The ICC estimates the fraction of the total variability of measures due to variations between individuals. Otero et al32 did not observe a significant difference in the ICC for the inter- or intraobserver BA measurement in both preoperative and postoperative radiographs. The present study showed that the difference between measurements did not
exceed 4º in the preoperative measurement and 6º in the postoperative measurement by analyzing the agreement between results from the 2 evaluators. Overall, the agreement among the evaluators was excellent (equal to 0.98). In the pre- and postoperative measurements, estimates of point and interval ICC show excellent agreement between the two evaluators.
There are some limitations in the present study that may have influenced the results. It was a retrospective study with a small number of evaluators, with radiographs made for daily clinical care instead of research purposes, which could alter and affect angle measurements. Therefore, we have excluded some radiographs that could generate measurement doubts. An intraobserver analysis was not performed.

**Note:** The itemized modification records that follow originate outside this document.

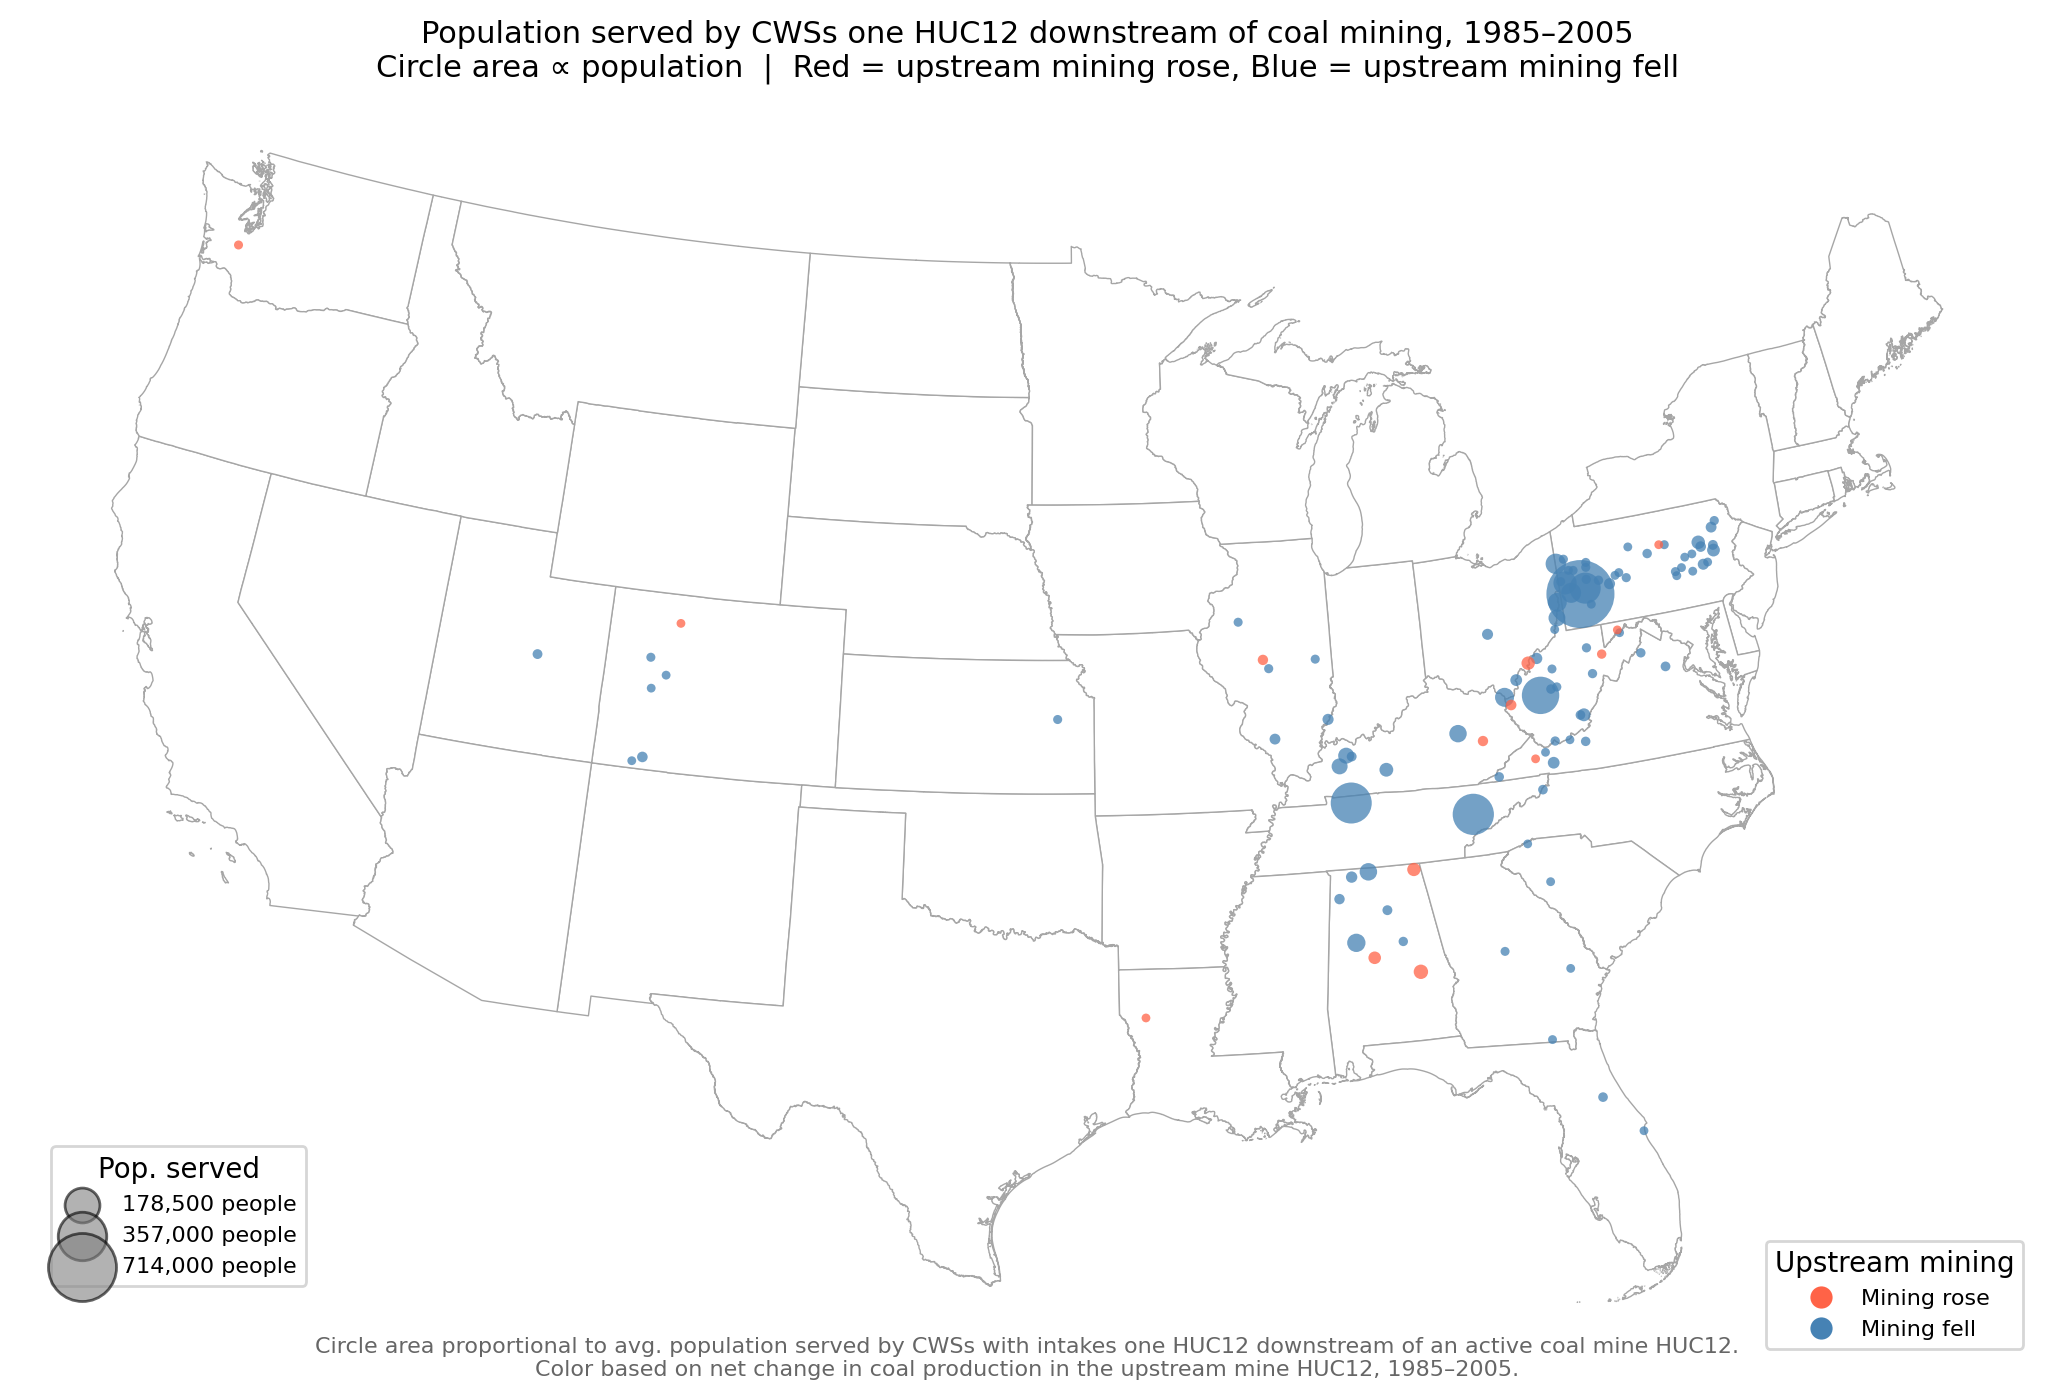
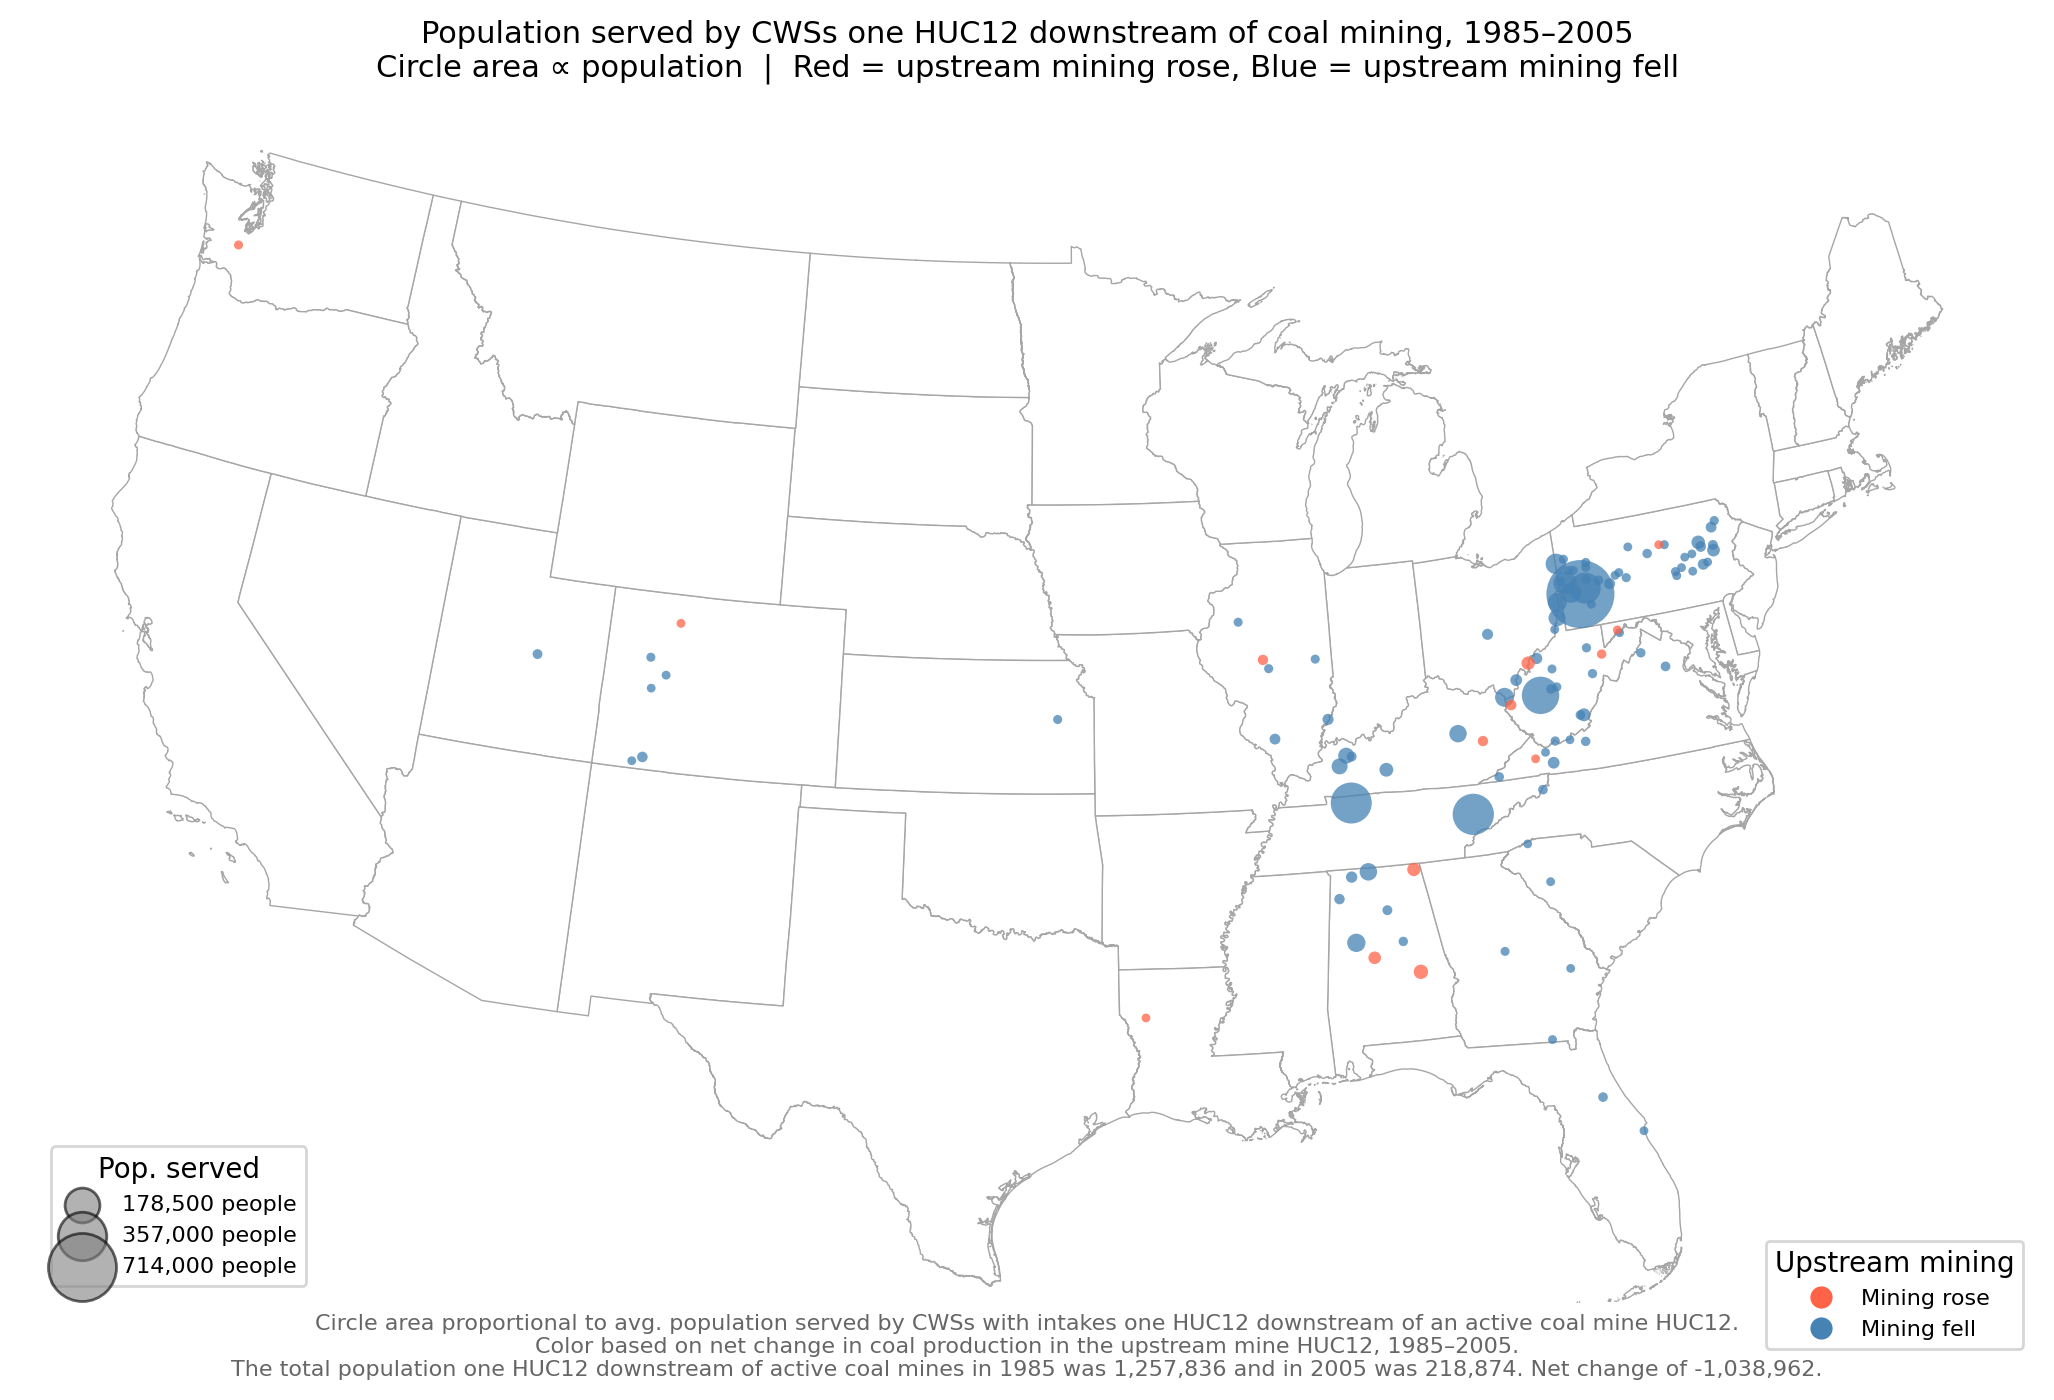
Fix color coding and population totals in exposure maps
population_exposure_map.r: fix red/blue color assignment (red = more exposure
post-ARP, blue = less); add note on downstream definition using full HUC12
flow network.

map_coal_prod_changes.py: add year-specific population totals (1985 and 2005)
deduplicating by PWSID to avoid double-counting; embed totals and net change
in figure caption.

Changed region(s): [[0.1246, 0.9214, 0.8724, 0.9829]]

diff --git a/code/coal_mining_water_quality/map_coal_prod_changes.py b/code/coal_mining_water_quality/map_coal_prod_changes.py
@@ -974,6 +974,19 @@ dwn = pvs[
 # Merge with intake map to assign huc12 to each PWSID
 dwn_huc = dwn.merge(intake_map, on="PWSID")
 
+# Year-specific population totals (deduplicate by PWSID to avoid double-counting
+# CWSs with multiple intake HUC12s)
+pop_1985 = int(
+    dwn_huc[dwn_huc["year"] == 1985]
+    .drop_duplicates(subset=["PWSID", "year"])["POPULATION_SERVED_COUNT"].sum()
+)
+pop_2005 = int(
+    dwn_huc[dwn_huc["year"] == 2005]
+    .drop_duplicates(subset=["PWSID", "year"])["POPULATION_SERVED_COUNT"].sum()
+)
+pop_net_change = pop_2005 - pop_1985
+print(f"Pop 1-HUC downstream 1985: {pop_1985:,}  2005: {pop_2005:,}  net: {pop_net_change:+,}")
+
 # Average population per PWSID across years, then sum to intake HUC12
 pop_huc = (dwn_huc
     .groupby(["PWSID", "huc12"], as_index=False)["POPULATION_SERVED_COUNT"].mean()
@@ -1060,8 +1073,9 @@ color_handles_d = [
 ax_d.legend(handles=color_handles_d, title="Upstream mining", loc="lower right", fontsize=8)
 
 fig.text(0.5, 0.01,
-         "Circle area proportional to avg. population served by CWSs with intakes one HUC12 downstream of an active coal mine HUC12.\n"
-         "Color based on net change in coal production in the upstream mine HUC12, 1985–2005.",
+         f"Circle area proportional to avg. population served by CWSs with intakes one HUC12 downstream of an active coal mine HUC12.\n"
+         f"Color based on net change in coal production in the upstream mine HUC12, 1985–2005.\n"
+         f"The total population one HUC12 downstream of active coal mines in 1985 was {pop_1985:,} and in 2005 was {pop_2005:,}. Net change of {pop_net_change:+,}.",
          ha="center", fontsize=8, color="0.4")
 
 plt.tight_layout()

In the present study, the BA was evaluated at two moments, pre- and postoperative, by two evaluators. In the overall analysis, the postoperative BA measurements were, on average, significantly higher than the preoperative values. The relative difference observed in the angle after the surgery was higher for lower preoperative angle values and decreases as the preoperative values increases. The farther the preoperative angle was from the normal range, from 20º to 40º, the greater the angle difference after the surgery. When the preoperative angle was within the normal range of 20º to 40º, the postoperative angle was, on average, 1.28 times the preoperative angle; if the preoperative BA value was outside the normal range, the postoperative angle was, on average, 17.3 times the preoperative angle. Most severe fractures present better anatomical outcomes when compared with moderate fractures. The present study has also confirmed a good interobserver correlation for BA.